Jan 15, 2013 in Books, Fiction

In Dan Simmons’s The Crook Factory, which is out in paperback on February 5th, Ernest Hemingway assembles an espionage ring from an unlikely team of misfits in order to root out Nazi infiltrators in Cuba. Though this storyline is, regrettably, a work of fiction, there are plenty of writers who really were spies. Some of our favorites include:

Christopher MarloweChristopher Marlowe

Oh yes, the man who brought us Faustus was also a spy. And his mysterious death at 29 raises all sorts of questions: was his fatal stab wound the result of a bar brawl? Or an assassination by the Elizabethan state? I highly recommend you listen to this BBC podcast for more on Marlowe.

Graham GreeneGraham Greene

The author of The Quiet American, The Third Man, and Our Man in Havana (among many other excellent novels) was recruited by his sister into the M16, resulting in a posting to Sierra Leone during the Second World War.

Anthony BurgessAnthony Burgess
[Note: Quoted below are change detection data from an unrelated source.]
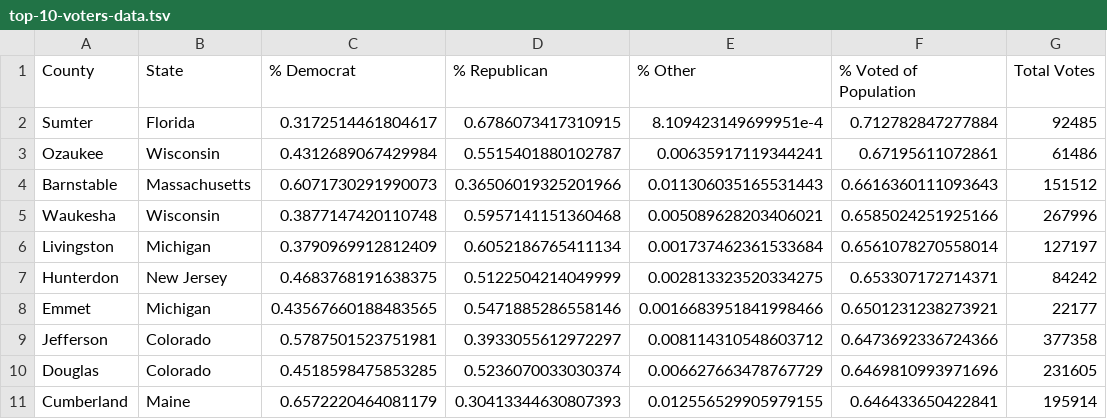
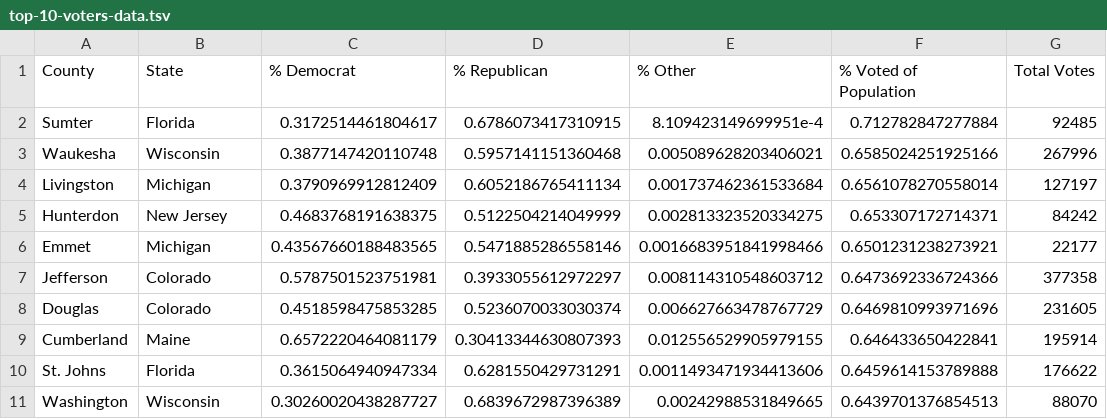
Before and after one commit to Sahill107/election-final-project, a TSV file: results/top-10-voters-data.tsv, drawn as a sheet; removed rows and columns are numbered as before the commit, all else as after; the diff names each change by its address in the sheet, - before the commit and + after, or states it on an @@ line.

```diff
--- a/results/top-10-voters-data.tsv
+++ b/results/top-10-voters-data.tsv
-row 3: Ozaukee | Wisconsin | 0.4312689067429984 | 0.5515401880102787 | 0.00635917119344241 | 0.67195611072861 | 61486
-row 4: Barnstable | Massachusetts | 0.6071730291990073 | 0.36506019325201966 | 0.011306035165531443 | 0.6616360111093643 | 151512
+row 10: St. Johns | Florida | 0.3615064940947334 | 0.6281550429731291 | 0.0011493471934413606 | 0.6459614153789888 | 176622
+row 11: Washington | Wisconsin | 0.30260020438287727 | 0.6839672987396389 | 0.00242988531849665 | 0.6439701376854513 | 88070
```
Also changed, not shown: results/top-10-dems-data.tsv, results/top-10-other-data.tsv, 8 other files.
Burgess did cipher work for British Army intelligence in Gibraltar during World War II before penning A Clockwork Orange in 1966. Perhaps there lies something encrypted in lines like “The trombones crunched redgold under my bed, and behind my gulliver the trumpets three-wise silver flamed”? Continue reading ›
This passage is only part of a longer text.